Work task –
Search the material for the string "pointer", then report how many lines hold it, with no other text.

Extracted records –

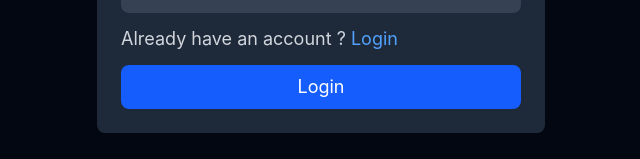
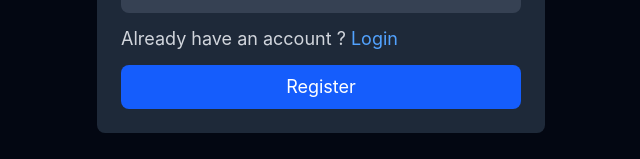
Before and after one commit to jigarV045/Interview-AI-Project, a React (Vite) app in the folder Interview-AI_Frontend/: page /register in a window 1280 px wide. Shown: the part 501-660 px from the top of the page, without its empty margins (319-959 px from the left). Built offline with nearby package versions, Linux system fonts and the light colour scheme; no server answers.

Commit message:
fix register function call

```diff
--- a/Interview-AI_Frontend/src/features/authentication/hooks/useAuth.js
+++ b/Interview-AI_Frontend/src/features/authentication/hooks/useAuth.js
@@ -9,7 +9,7 @@ export const useAuth = () => {
   const handleRegister = async ({ username, email, password }) => {
     setLoading(true);
     try {
-      const data = await register(username, email, password);
+      const data = await register({username, email, password});
       setUser(data.user);
     } catch (error) {
     } finally {
--- a/Interview-AI_Frontend/src/features/authentication/pages/Register.jsx
+++ b/Interview-AI_Frontend/src/features/authentication/pages/Register.jsx
@@ -47,7 +47,7 @@ const Register = () => {
               type="password" name="password" placeholder='Enter Your Password' />
 
               <p className='text-gray-300'>Already have an account ? <Link className='text-blue-400 mr-0' to={"/login"}>Login</Link></p>
-              <button className='bg-blue-600 px-4 py-2 rounded-lg cursor-pointer'>Login</button>
+              <button className='bg-blue-600 px-4 py-2 rounded-lg cursor-pointer'>Register</button>
             </form>
           </div>
         </main>
```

Your solution –
2